## [AIM OF THE TASK]
What lines of the data include the string "Report"? Copy them all.

Saved data entries

--*--

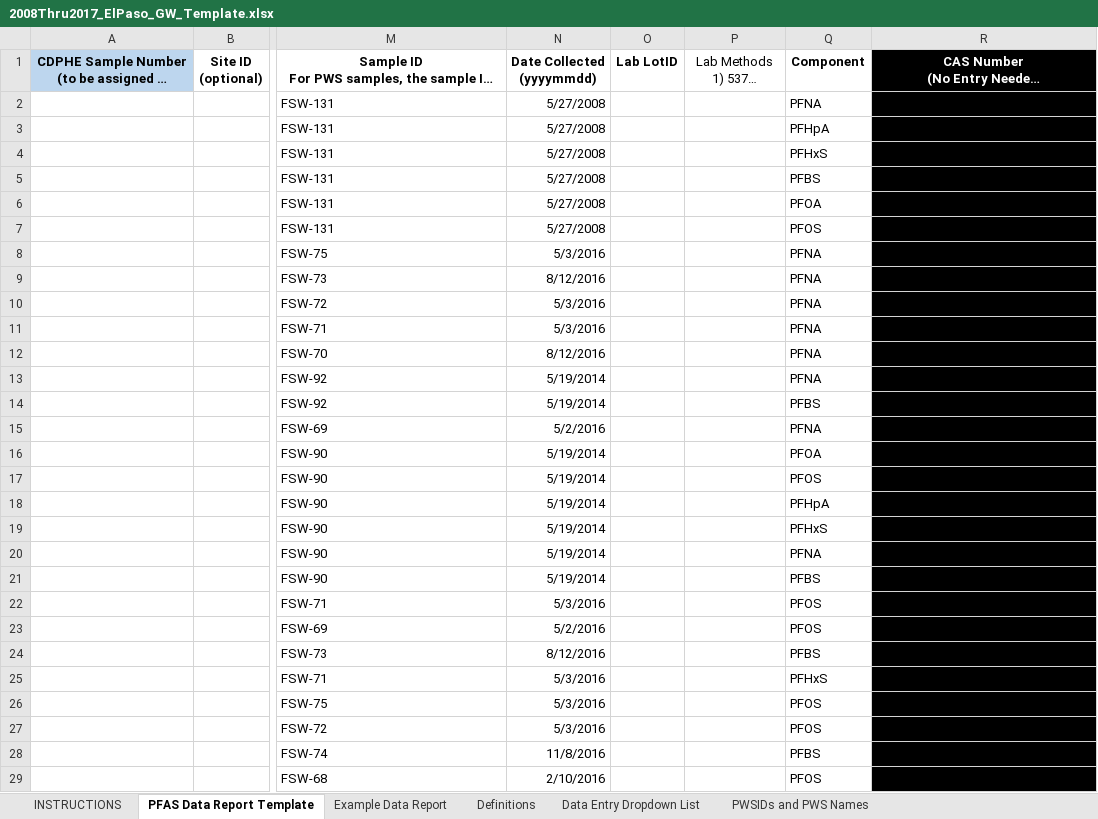
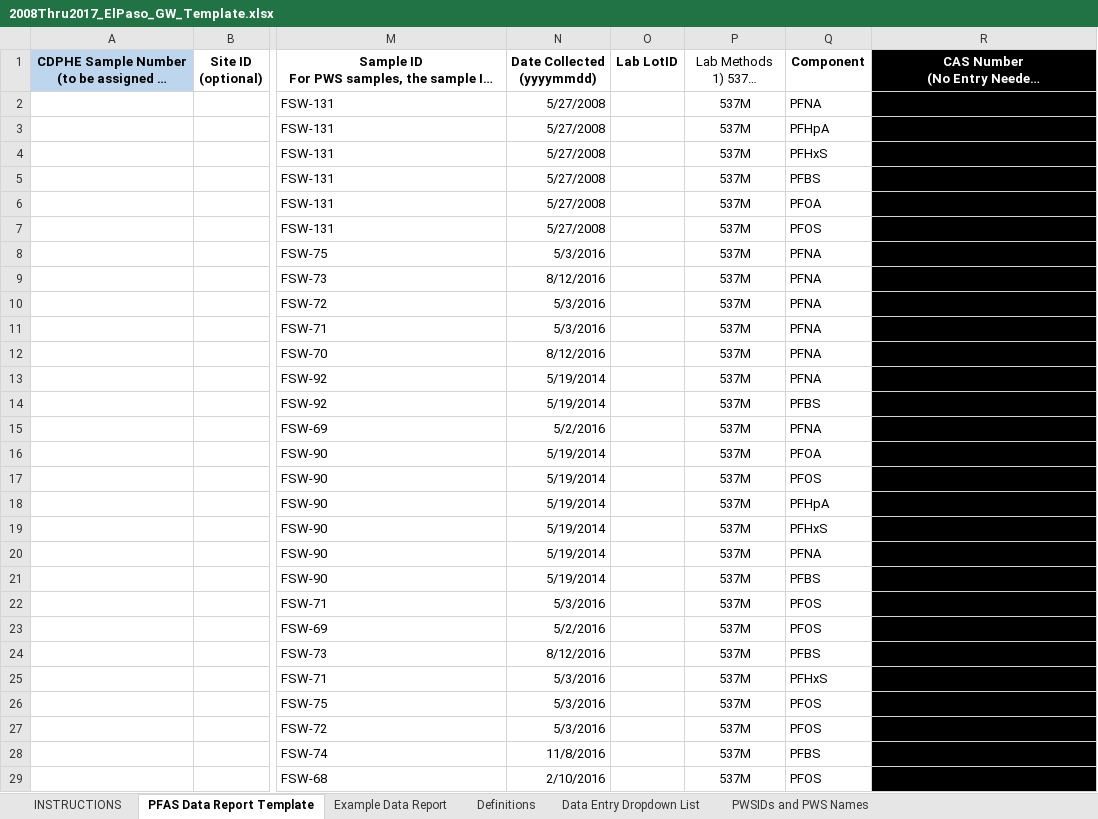
Before and after one commit to AkiSuzukiCDPHE/PFAS_Map_Series, an Excel workbook: 03_Clean_Data/PFAS_Database/2008Thru2017_ElPaso_GW_Template.xlsx, sheet PFAS Data Report Template, drawn as a sheet; only a part is shown, gaps mark what is left out; long unchanged cells end in …; values as stored, in another font and other column widths than the file's, no borders; conditional formats not drawn; the diff covers the shown part only; the diff names each change by its address in the sheet, - before the commit and + after, or states it on an @@ line.

```diff
--- a/03_Clean_Data/PFAS_Database/2008Thru2017_ElPaso_GW_Template.xlsx (sheet PFAS Data Report Template)
+++ b/03_Clean_Data/PFAS_Database/2008Thru2017_ElPaso_GW_Template.xlsx (sheet PFAS Data Report Template)
-P2:P29: (empty)
+P2:P29: 537M
```
Also changed, not shown: 758 edited cells elsewhere in this sheet, 03_Clean_Data/Groundwater/WQCD_Database_GW_2025.xlsx, 03_Clean_Data/PFAS_Database/2018_Sugarloaf_Fire_District_PW_Template.xlsx, 7 other files.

--*--

## [RESPONSE TO THIS EXERCISE]
Before and after one commit to AkiSuzukiCDPHE/PFAS_Map_Series, an Excel workbook: 03_Clean_Data/PFAS_Database/2008Thru2017_ElPaso_GW_Template.xlsx, sheet PFAS Data Report Template, drawn as a sheet; only a part is shown, gaps mark what is left out; long unchanged cells end in …; values as stored, in another font and other column widths than the file's, no borders; conditional formats not drawn; the diff covers the shown part only; the diff names each change by its address in the sheet, - before the commit and + after, or states it on an @@ line.
--- a/03_Clean_Data/PFAS_Database/2008Thru2017_ElPaso_GW_Template.xlsx (sheet PFAS Data Report Template)
+++ b/03_Clean_Data/PFAS_Database/2008Thru2017_ElPaso_GW_Template.xlsx (sheet PFAS Data Report Template)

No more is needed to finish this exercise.